* _Activity_: Your reply should be the records below, duplicated exactly, with any picture removed.

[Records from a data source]
★ ★ ★ ★ ★

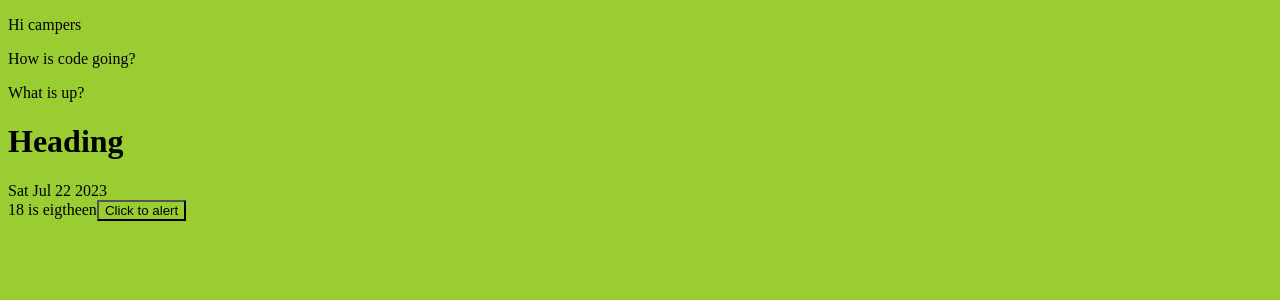
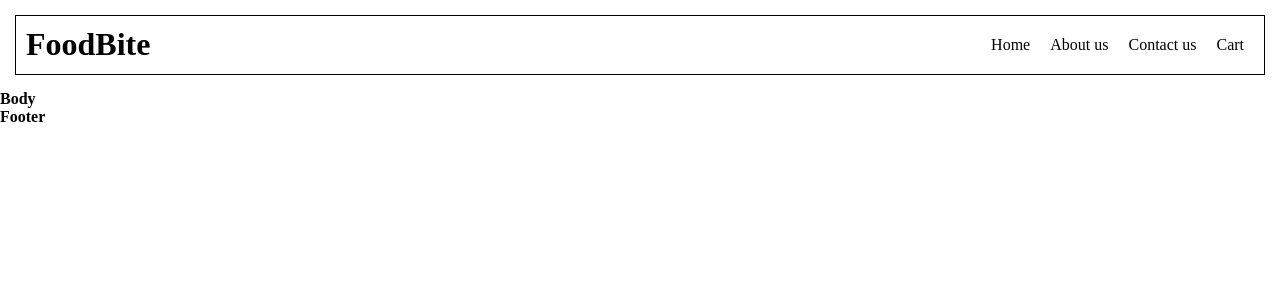
Before and after one commit to Coderner/React, a React (Vite) app: page / in a window 1280 px wide. Shown: the top 300 px of the page. Built offline with nearby package versions, Linux system fonts and the light colour scheme.

Commit message:
component within component and React.Fragment

```diff
--- a/App.js
+++ b/App.js
@@ -1,29 +1,50 @@
 import React from "react";
 import ReactDOM from "react-dom/client";
 
-let obj="working fine";
-console.log(obj);
-
-let Heading =()=> (<h1>Heading</h1>)
+const Title = () => (
+  <a href="/" className="logo">
+     <h1 id="title">FoodBite</h1>
+  </a>
+);
 
 
-let Para = () => {
-    const sayHi = () =>{
-        alert("It is working!!");
-    };
+let HeaderComponent = () => {
     return(
-      <>
-
-         <p>Hi campers</p>
-         <p>How is code going?</p>
-         <p>What is up?</p>
-         {<Heading/>}
-         {new Date().toDateString()}
-         <br/>
-         {10+8} is eigtheen
-         <button onClick={sayHi}>Click to alert</button>
-      </>
+     <div className="header">
+        <Title/>
+        <div className="nav-items">
+          <ul>
+            <li>Home</li>
+            <li>About us</li>
+            <li>Contact us</li>
+            <li>Cart</li>
+          </ul>
+        </div>
+     </div>
     );
 }
+
+
+let Body = () => {
+  return(
+    <h4>Body</h4>
+  );
+}
+
+let Footer = () => {
+  return(
+    <h4>Footer</h4>
+  );
+}
+
+let AppLayout = () => {
+  return(
+    <>
+        <HeaderComponent/>
+        <Body/>
+        <Footer/>
+    </>
+  );
+}
 let root = ReactDOM.createRoot(document.getElementById("root"));
-root.render(<Para/>);
+root.render(<AppLayout/>);
--- a/style.css
+++ b/style.css
@@ -1,3 +1,25 @@
 *{
-    background-color: yellowgreen;
+    margin:0;
+    padding:0;
 }
+.header{
+    display:flex;
+    justify-content: space-between;
+    margin:15px;
+    padding:10px;
+    border: 1px solid black;
+}
+
+.logo{
+   text-decoration: none;
+   color:black;
+}
+
+.nav-items>ul {
+    list-style-type: none;
+    display:flex;
+}
+
+.nav-items>ul>li {
+    padding:10px;
+}
```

★ ★ ★ ★ ★

* _Response area_:
Before and after one commit to Coderner/React, a React (Vite) app: page / in a window 1280 px wide. Shown: the top 300 px of the page. Built offline with nearby package versions, Linux system fonts and the light colour scheme.

Commit message:
component within component and React.Fragment

```diff
--- a/App.js
+++ b/App.js
@@ -1,29 +1,50 @@
 import React from "react";
 import ReactDOM from "react-dom/client";
 
-let obj="working fine";
-console.log(obj);
-
-let Heading =()=> (<h1>Heading</h1>)
+const Title = () => (
+  <a href="/" className="logo">
+     <h1 id="title">FoodBite</h1>
+  </a>
+);
 
 
-let Para = () => {
-    const sayHi = () =>{
-        alert("It is working!!");
-    };
+let HeaderComponent = () => {
     return(
-      <>
-
-         <p>Hi campers</p>
-         <p>How is code going?</p>
-         <p>What is up?</p>
-         {<Heading/>}
-         {new Date().toDateString()}
-         <br/>
-         {10+8} is eigtheen
-         <button onClick={sayHi}>Click to alert</button>
-      </>
+     <div className="header">
+        <Title/>
+        <div className="nav-items">
+          <ul>
+            <li>Home</li>
+            <li>About us</li>
+            <li>Contact us</li>
+            <li>Cart</li>
+          </ul>
+        </div>
+     </div>
     );
 }
+
+
+let Body = () => {
+  return(
+    <h4>Body</h4>
+  );
+}
+
+let Footer = () => {
+  return(
+    <h4>Footer</h4>
+  );
+}
+
+let AppLayout = () => {
+  return(
+    <>
+        <HeaderComponent/>
+        <Body/>
+        <Footer/>
+    </>
+  );
+}
 let root = ReactDOM.createRoot(document.getElementById("root"));
-root.render(<Para/>);
+root.render(<AppLayout/>);
--- a/style.css
+++ b/style.css
@@ -1,3 +1,25 @@
 *{
-    background-color: yellowgreen;
+    margin:0;
+    padding:0;
 }
+.header{
+    display:flex;
+    justify-content: space-between;
+    margin:15px;
+    padding:10px;
+    border: 1px solid black;
+}
+
+.logo{
+   text-decoration: none;
+   color:black;
+}
+
+.nav-items>ul {
+    list-style-type: none;
+    display:flex;
+}
+
+.nav-items>ul>li {
+    padding:10px;
+}
```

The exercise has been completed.